- Exercise prompt
From the data, copy out every line in which the word "cdot" appears.

[Dataset excerpts]
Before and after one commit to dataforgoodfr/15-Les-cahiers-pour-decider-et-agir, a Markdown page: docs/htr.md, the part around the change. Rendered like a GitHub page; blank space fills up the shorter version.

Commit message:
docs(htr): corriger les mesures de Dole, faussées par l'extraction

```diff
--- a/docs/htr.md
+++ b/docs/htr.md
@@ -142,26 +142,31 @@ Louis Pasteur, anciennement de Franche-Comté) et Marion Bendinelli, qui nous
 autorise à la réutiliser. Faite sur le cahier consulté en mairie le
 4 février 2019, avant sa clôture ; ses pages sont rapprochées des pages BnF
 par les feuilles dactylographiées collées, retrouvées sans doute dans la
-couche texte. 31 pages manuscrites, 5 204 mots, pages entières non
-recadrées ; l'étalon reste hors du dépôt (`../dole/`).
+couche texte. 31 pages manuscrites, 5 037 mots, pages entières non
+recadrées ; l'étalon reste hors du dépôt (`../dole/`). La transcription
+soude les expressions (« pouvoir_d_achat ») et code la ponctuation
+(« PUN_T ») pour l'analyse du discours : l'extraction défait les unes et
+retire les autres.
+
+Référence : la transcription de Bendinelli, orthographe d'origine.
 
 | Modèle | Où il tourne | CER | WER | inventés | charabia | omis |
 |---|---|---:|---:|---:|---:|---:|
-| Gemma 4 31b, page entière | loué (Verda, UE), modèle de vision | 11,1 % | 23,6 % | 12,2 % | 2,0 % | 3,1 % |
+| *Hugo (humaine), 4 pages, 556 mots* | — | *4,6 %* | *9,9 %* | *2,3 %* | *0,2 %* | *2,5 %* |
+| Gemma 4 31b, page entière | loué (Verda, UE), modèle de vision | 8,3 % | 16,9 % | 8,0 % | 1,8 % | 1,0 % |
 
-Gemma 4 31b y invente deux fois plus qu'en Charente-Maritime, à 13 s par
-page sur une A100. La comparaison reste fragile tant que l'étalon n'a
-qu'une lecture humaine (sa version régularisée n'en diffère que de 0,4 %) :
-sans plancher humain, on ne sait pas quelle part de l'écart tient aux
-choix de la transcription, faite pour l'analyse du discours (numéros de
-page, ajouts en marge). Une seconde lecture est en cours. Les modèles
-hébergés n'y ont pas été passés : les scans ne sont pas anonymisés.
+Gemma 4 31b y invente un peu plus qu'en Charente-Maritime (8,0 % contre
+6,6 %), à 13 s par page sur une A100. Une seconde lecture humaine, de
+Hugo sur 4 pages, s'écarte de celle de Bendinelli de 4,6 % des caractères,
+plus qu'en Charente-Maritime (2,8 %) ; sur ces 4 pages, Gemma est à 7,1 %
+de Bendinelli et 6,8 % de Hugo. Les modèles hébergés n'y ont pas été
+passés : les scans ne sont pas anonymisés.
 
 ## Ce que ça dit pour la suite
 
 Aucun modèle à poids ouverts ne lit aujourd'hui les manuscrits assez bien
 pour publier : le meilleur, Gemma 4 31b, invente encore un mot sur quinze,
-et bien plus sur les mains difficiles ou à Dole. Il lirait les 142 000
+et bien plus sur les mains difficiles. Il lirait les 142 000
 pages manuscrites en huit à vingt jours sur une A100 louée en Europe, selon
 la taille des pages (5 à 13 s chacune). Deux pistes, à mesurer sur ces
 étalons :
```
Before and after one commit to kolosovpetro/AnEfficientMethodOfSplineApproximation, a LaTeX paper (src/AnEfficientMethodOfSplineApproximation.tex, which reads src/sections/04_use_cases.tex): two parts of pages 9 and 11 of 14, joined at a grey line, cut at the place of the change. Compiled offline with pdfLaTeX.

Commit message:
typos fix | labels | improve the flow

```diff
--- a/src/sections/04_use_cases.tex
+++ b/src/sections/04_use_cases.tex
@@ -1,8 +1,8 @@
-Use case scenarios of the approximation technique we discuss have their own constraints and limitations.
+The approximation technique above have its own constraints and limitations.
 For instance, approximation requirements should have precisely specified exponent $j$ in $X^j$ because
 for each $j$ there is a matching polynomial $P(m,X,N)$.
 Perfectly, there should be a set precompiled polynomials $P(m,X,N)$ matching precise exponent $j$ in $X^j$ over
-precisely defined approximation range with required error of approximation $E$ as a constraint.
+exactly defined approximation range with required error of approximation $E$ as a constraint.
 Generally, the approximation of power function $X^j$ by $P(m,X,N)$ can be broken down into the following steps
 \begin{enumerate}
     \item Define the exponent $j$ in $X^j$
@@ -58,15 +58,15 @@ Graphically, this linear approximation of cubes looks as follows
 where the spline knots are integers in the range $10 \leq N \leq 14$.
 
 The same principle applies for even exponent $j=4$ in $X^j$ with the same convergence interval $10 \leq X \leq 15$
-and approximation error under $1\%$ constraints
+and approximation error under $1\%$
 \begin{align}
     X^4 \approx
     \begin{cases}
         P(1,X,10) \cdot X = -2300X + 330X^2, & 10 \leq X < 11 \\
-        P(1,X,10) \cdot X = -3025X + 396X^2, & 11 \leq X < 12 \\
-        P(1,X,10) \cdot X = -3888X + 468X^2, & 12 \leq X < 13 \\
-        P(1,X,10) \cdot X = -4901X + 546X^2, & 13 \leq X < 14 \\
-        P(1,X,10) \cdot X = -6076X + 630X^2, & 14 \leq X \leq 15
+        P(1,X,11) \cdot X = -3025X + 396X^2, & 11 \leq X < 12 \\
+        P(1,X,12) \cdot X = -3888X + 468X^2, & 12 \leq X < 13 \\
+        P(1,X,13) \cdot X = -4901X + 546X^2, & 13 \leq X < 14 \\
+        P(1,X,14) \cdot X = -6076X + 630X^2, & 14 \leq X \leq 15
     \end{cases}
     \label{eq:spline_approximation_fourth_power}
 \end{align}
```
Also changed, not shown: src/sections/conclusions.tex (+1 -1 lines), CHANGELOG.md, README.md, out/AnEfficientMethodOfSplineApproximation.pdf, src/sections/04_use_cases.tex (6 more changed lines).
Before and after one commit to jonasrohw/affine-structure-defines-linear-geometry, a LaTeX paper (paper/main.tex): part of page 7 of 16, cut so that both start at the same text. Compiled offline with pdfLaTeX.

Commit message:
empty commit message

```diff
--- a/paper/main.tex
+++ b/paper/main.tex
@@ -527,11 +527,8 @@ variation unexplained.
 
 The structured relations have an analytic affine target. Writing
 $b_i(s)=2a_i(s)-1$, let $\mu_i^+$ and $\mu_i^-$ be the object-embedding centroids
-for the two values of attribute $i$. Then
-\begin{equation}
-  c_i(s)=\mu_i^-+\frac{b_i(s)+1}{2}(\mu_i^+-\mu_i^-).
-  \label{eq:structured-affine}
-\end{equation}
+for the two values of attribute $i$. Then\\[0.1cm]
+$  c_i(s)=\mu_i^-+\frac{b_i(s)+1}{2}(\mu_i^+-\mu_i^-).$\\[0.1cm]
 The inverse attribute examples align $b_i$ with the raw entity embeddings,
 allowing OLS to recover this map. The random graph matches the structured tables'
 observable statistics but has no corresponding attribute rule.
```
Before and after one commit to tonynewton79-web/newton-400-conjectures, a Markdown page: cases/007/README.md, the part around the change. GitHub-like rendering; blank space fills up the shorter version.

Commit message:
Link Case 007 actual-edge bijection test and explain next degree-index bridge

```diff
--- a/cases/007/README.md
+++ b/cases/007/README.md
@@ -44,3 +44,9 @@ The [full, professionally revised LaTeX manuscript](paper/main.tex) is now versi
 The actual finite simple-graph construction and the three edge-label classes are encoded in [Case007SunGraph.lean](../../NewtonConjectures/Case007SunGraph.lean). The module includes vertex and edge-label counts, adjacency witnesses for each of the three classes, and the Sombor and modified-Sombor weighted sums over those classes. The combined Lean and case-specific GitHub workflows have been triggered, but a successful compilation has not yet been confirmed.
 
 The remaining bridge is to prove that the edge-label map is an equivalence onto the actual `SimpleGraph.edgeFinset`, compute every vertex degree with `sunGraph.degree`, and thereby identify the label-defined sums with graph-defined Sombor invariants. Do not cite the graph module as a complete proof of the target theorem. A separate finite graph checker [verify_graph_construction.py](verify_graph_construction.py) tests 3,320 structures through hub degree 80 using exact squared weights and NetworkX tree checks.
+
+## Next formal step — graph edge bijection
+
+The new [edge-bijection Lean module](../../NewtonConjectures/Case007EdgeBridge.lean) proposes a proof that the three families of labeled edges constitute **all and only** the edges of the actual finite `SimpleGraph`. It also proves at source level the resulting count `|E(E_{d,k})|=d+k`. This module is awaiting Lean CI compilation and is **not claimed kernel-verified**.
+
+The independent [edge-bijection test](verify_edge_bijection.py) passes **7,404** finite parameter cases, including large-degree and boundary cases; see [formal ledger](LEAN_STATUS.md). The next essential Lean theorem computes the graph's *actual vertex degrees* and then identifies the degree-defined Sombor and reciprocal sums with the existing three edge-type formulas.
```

- Exercise response
         P(1,X,10) \cdot X = -2300X + 330X^2, & 10 \leq X < 11 \\
-        P(1,X,10) \cdot X = -3025X + 396X^2, & 11 \leq X < 12 \\
-        P(1,X,10) \cdot X = -3888X + 468X^2, & 12 \leq X < 13 \\
-        P(1,X,10) \cdot X = -4901X + 546X^2, & 13 \leq X < 14 \\
-        P(1,X,10) \cdot X = -6076X + 630X^2, & 14 \leq X \leq 15
+        P(1,X,11) \cdot X = -3025X + 396X^2, & 11 \leq X < 12 \\
+        P(1,X,12) \cdot X = -3888X + 468X^2, & 12 \leq X < 13 \\
+        P(1,X,13) \cdot X = -4901X + 546X^2, & 13 \leq X < 14 \\
+        P(1,X,14) \cdot X = -6076X + 630X^2, & 14 \leq X \leq 15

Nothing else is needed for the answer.